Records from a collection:
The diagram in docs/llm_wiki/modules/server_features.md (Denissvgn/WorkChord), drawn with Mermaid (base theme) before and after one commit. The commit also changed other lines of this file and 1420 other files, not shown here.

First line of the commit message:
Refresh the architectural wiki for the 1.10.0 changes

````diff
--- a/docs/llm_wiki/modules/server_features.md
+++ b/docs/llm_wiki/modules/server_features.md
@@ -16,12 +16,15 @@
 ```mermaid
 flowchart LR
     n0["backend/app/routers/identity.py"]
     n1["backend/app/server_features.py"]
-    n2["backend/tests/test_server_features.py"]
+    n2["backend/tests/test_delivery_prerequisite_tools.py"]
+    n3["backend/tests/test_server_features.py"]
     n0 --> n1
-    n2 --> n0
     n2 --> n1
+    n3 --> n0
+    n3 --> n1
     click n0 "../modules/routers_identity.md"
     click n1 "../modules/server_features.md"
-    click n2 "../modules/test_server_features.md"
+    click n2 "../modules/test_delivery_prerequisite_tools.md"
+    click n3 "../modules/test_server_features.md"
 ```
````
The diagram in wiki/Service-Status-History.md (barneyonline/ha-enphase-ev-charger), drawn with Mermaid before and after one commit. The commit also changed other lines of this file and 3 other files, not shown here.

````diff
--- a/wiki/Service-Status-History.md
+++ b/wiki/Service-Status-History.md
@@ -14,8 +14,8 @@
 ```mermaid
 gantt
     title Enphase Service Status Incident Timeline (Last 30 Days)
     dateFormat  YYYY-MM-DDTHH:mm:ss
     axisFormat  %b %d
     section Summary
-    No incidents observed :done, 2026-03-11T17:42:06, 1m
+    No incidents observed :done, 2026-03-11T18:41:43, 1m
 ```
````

Task: Copy out every line from the data above that has "docs" in it.

Reply:
The diagram in docs/llm_wiki/modules/server_features.md (Denissvgn/WorkChord), drawn with Mermaid (base theme) before and after one commit. The commit also changed other lines of this file and 1420 other files, not shown here.
--- a/docs/llm_wiki/modules/server_features.md
+++ b/docs/llm_wiki/modules/server_features.md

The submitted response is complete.